Translation:You don't know who he is anymore?
You have become too pedantic 'you don't know anymore who he is' would also be acceptable in everyday conversation
you don't know any more who it is... is not accepted...but you no longer know who it is..... is accepted? what is the difference?
Agree with you. I also put:you do not know anymore who he is and was marked wrong but I do not understand why
I submitted "You no longer know who it is?" (which makes zero sense to me) and it was accepted.
I submitted "Do you not know who this is anymore?" and got it totally wrong. :/
Well, I thought she said, 'Tu ne sais plus qu'il sait' I wonder if that would really sound any different? Context is all!
You only understand it when you see the correct answer; the 'ne' sounded like 'une' or something when I slowed the speech down :(
Maybe I'm just bad at listening, but who knows?
With more exposure, you'll hear it correctly. I don't hear it like that at all.
tu ne sais plus qui sait not accepted, and no way to report it.
c'est and sait sound the same, and my sentence makes sense.
How can I hear the difference between c'est and sais/sait. I realize context would help but only if I'm able to get the correct words so it makes sense. I am struggling with this.
It is my understanding that there is NO difference in pronunciation. Or if there is, it varies by region. At least c'est is never preceded by a subject (je c'est, tu c'est...) As it just makes no sense. C'est already contains the subject. You WILL hear sais/sait preceded by a subject.
"You don't know who he is anymore" was marked incorrect, but it was also duo's "preferred" answer. Super odd... reported...
sais plus im different sentences, are taken, one as anymore, and the other as either. darn

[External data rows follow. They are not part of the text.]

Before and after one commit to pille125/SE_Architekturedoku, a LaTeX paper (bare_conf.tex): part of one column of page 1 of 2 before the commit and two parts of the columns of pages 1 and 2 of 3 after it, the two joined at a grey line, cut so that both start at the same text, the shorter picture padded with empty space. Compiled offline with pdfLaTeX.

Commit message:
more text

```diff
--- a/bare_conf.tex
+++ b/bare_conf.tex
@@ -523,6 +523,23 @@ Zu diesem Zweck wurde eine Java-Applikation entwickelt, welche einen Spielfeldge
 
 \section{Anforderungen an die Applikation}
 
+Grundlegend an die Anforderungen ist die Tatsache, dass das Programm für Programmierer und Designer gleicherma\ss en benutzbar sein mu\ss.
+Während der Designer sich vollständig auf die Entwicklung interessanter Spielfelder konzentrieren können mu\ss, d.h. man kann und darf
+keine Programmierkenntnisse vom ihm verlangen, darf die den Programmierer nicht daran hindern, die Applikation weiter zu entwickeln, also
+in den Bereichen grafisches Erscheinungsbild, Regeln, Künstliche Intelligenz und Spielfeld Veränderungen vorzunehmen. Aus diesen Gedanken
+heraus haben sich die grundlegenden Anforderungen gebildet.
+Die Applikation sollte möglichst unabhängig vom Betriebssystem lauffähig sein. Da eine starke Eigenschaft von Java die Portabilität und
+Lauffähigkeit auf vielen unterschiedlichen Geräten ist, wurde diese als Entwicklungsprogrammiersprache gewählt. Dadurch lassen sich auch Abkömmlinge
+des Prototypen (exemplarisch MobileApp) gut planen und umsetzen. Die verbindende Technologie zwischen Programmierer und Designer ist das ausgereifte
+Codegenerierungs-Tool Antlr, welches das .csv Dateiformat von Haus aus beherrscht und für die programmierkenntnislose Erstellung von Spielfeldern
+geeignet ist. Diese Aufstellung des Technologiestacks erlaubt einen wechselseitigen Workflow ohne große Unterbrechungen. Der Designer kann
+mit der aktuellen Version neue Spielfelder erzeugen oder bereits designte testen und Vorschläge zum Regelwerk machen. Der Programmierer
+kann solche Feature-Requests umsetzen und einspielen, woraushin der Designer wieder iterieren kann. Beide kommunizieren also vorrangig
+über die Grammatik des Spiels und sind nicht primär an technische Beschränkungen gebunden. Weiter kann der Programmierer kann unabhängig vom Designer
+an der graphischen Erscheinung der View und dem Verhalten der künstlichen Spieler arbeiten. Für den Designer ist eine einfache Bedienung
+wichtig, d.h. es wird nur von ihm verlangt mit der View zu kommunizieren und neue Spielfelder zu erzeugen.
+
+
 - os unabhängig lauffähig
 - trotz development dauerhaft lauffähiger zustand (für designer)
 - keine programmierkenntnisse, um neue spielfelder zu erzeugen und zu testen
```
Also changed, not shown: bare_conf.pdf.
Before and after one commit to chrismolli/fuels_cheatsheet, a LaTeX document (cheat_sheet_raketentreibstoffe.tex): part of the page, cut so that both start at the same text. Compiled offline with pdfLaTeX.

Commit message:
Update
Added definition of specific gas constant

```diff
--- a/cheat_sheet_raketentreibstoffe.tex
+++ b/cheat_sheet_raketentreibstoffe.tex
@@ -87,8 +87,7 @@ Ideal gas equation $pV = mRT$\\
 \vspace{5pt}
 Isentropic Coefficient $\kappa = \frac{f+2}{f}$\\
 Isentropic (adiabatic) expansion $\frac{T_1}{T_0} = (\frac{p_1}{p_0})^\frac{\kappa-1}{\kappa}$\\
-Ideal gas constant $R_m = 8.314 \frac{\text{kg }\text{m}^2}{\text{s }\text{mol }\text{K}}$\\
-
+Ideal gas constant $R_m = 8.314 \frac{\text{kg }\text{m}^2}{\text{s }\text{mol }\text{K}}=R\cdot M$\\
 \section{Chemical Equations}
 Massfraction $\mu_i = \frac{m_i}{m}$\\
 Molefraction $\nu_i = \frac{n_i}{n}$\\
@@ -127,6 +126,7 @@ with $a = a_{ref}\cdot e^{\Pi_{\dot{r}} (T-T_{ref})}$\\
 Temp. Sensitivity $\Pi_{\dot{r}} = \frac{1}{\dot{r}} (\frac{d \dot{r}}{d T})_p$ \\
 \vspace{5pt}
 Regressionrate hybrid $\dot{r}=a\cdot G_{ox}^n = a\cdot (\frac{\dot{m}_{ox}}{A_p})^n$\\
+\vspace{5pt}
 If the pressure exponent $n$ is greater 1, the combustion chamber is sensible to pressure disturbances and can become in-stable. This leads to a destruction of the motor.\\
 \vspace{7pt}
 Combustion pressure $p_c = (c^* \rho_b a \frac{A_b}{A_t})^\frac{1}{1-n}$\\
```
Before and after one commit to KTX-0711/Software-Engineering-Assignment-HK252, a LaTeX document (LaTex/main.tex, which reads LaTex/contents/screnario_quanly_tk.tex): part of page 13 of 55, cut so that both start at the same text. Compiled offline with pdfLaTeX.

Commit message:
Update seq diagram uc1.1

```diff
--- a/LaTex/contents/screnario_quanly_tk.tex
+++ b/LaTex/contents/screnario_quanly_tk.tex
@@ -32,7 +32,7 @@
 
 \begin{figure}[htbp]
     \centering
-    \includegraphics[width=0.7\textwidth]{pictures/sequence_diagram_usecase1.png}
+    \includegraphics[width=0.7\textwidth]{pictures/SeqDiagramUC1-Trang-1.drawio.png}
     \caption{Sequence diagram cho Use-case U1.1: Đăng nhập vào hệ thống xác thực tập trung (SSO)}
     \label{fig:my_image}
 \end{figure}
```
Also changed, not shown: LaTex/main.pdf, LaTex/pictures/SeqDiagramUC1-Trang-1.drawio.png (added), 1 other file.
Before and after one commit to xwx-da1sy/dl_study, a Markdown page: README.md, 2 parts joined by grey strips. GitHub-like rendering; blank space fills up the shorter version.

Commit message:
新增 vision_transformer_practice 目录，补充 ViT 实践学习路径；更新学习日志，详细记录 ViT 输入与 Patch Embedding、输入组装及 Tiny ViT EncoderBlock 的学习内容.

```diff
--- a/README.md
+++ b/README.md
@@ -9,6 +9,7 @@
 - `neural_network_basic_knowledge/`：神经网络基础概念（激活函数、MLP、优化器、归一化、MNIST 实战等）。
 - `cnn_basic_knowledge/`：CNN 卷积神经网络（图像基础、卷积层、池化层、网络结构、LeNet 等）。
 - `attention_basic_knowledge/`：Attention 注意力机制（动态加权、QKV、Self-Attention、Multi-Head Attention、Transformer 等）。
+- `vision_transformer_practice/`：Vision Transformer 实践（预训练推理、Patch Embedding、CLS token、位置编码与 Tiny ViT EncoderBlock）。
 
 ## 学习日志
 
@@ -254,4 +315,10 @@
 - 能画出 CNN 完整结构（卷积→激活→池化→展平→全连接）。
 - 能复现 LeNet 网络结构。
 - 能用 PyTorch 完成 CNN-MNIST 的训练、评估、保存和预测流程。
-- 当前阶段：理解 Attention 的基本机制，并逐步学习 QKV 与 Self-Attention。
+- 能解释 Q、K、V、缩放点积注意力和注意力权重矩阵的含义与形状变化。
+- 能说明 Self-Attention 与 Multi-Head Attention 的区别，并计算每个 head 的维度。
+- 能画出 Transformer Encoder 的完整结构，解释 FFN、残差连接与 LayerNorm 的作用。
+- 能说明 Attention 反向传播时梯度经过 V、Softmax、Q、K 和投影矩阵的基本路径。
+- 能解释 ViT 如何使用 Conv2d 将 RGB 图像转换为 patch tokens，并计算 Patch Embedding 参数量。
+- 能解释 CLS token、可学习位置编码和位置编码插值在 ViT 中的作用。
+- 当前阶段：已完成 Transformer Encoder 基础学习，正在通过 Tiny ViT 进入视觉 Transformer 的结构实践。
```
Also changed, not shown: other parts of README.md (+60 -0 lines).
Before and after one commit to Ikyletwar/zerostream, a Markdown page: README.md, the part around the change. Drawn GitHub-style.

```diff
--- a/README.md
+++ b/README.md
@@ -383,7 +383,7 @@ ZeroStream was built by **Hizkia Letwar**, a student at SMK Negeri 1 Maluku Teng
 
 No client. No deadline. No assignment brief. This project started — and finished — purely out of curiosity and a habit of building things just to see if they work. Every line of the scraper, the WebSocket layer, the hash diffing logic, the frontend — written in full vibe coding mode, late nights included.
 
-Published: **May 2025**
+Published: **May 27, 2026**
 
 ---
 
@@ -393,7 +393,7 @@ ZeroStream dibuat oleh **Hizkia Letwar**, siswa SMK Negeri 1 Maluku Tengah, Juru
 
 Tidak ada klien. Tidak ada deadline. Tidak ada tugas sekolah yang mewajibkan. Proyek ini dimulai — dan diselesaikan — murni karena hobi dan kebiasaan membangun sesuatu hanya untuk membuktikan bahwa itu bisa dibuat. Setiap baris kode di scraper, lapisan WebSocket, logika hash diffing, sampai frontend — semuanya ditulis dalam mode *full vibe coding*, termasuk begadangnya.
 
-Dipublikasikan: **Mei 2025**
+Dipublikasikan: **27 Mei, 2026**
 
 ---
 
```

I answered "You do not know who it is anymore? but they insisted on "he is". Seems the same to me.
Why does this sentence use savoir instead of connaître? "Tu ne connais plus qui c'est."
The sentence is not about knowing the person, which would require the verb connaître; it's about not knowing the FACT of who he is, which requires the verb savoir.
What's wrong with "You don't know what it is anymore"? How would you otherwise express this meaning?
I welcome a native to prove me wrong, but I believe you are incorrect. "Tu ne sais plus que c'est" means something more like "You no longer know that it is." I think the answer to MagneLangd's question is something closer to "Tu ne sais plus ce que c'est/il est."
Anymore verses no longer. This ne...plus thing is driving me crazy! How do I figure out which way the duo owl wants it?
Is there a teason "c'est" must refer to he/she in this sentence and cannot be "this". You dont know who this is anymore.
"Do you know anymore who he is?" was not accepted, but it means exactly the same thing as "You don't know who he is anymore?"
They request similar information but in different ways. The former is posed generally or positively, the second negatively (and you'd probably only ask it out of a bit of surprise if your listener indicated he wasn't familiar with the person in question)